Abraham Mendieta | October 14, 2022

The Great Resignation — the mass wave of employee exits thought to be triggered by the pandemic — appears to be giving way to the Great Reshuffling, a phenomenon where millions of employees are looking for positions more closely aligned with their career and personal goals.

Workers are reconsidering their roles and careers, regardless of their age or the stage of their career.

An inclusive workplace values all employees’ contributions and experiences, and that includes giving employees the resources and training to do their jobs well or switch gears if needed. Unfortunately, more than half of businesses don’t have any sort of formal training and development program in place.

That’s where upskilling and reskilling come in.

What are upskilling and reskilling?

Upskilling allows employees to increase their knowledge and develop new skills related to their current roles. Reskilling enables employees to switch departments or specializations by equipping them with new knowledge and competencies.

For many, upskilling and reskilling offer opportunities to climb the ladder of promotions or change career paths to pursue a bigger dream. According to a recent study by Gallup, 48% of American workers would switch to a new job if offered skills training opportunities, and 65% of workers believe employer-provided upskilling is very important when evaluating a potential new job.

Opportunities for growth

Today’s workers understand the importance of continued learning and growth opportunities. Generation X, those born between 1965 and 1980, have experienced great shifts over the last 15 years. A study by Harvard Business Review, The Conference Board and Ernst & Young found 40% of Gen Xers are considering leaving their current job to advance their careers.

New ways of doing business (technological advances, in particular) require employees to gain knowledge and be trained on new skills. Upskilling and reskilling help businesses adapt to change while also demonstrating that the business is invested in the entire career trajectory of its workforce, wherever it may lead.

In a tight labor market, companies should prioritize learning and development opportunities, both to retain and attract talented employees and help meet business needs. Upskilling and reskilling leads to greater retention, engagement and institutional knowledge.

Upskilling and reskilling for long-term career satisfaction

Ongoing training not only gives employees the knowledge and skills to reach their full potential, it also displays an organization’s long-term commitment to the careers of its employees. On the employee side, this training helps workers become confident in their role and further engage with the company’s overall mission.

Are you looking for a new jumping-off point in your career or the resources to reinvent it completely? Then check out how Paycom supports its employees with a culture prioritizing continuous learning.

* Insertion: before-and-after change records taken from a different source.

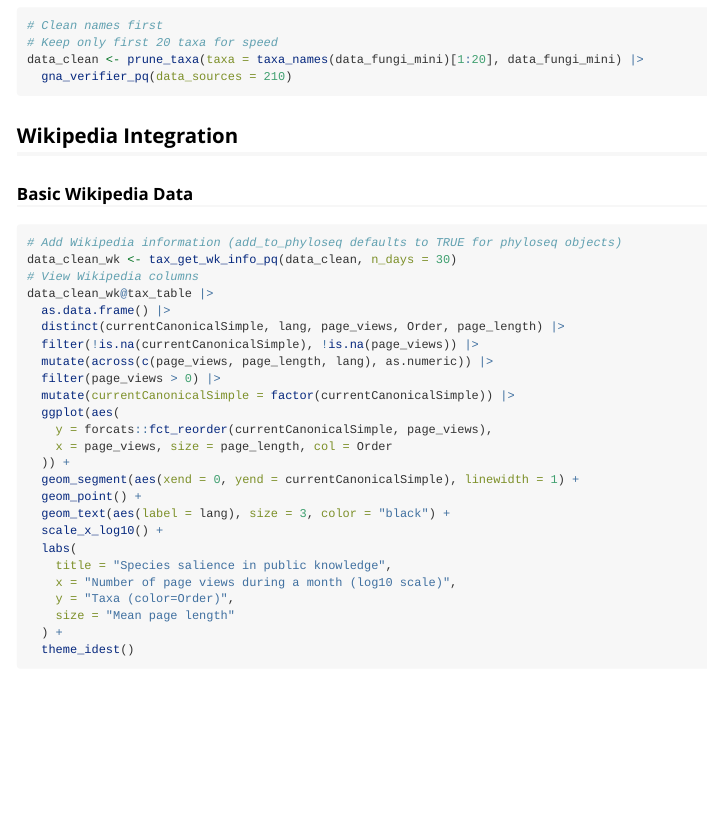
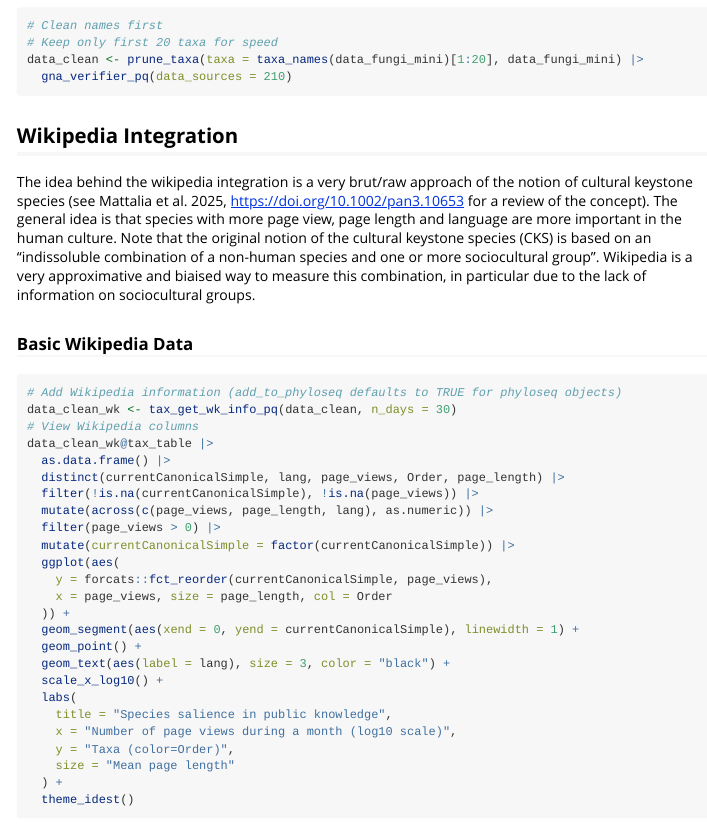
Before and after one commit to adrientaudiere/taxinfo, an R Markdown document (vignettes/external-information.Rmd): the page in a window 1100 px wide, from 860 px down. Rendered offline with R 4.5, knitr and Pandoc, with nearby package versions; the code chunks are not run, so their results and figures are left out; long lines of code are wrapped.

Commit message:
Add info about cultural keystone species

```diff
--- a/vignettes/external-information.Rmd
+++ b/vignettes/external-information.Rmd
@@ -52,6 +52,8 @@ data_clean <- prune_taxa(taxa = taxa_names(data_fungi_mini)[1:20], data_fungi_mi
 
 
 ## Wikipedia Integration
+
+The idea behind the wikipedia integration is a very brut/raw approach of the notion of cultural keystone species (see Mattalia et al. 2025, https://doi.org/10.1002/pan3.10653 for a review of the concept). The general idea is that species with more page view, page length and language are more important in the human culture. Note that the original notion of the cultural keystone species (CKS) is based on an "indissoluble combination of a non-human species and one or more sociocultural group". Wikipedia is a very approximative and biaised way to measure this combination, in particular due to the lack of information on sociocultural groups.
 
 ### Basic Wikipedia Data
 
```
Also changed, not shown: R/tax_get_wk_info_pq.R (+3 -1 lines).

About the author
Author picture, Abraham Mendieta
Abraham Mendieta
As an employer brand marketer, Abraham Mendieta helps the recruiting teams engage top talent and increase brand awareness. Mendieta is a proud graduate of the University of Oklahoma, where he earned degrees in both sociology and advertising. His efforts on Paycom’s employer brand team include company culture; careers; and diversity, equity and inclusion. Outside work, Abraham enjoys reading, going to the gym, spending time outdoors and hanging out with his family and friends.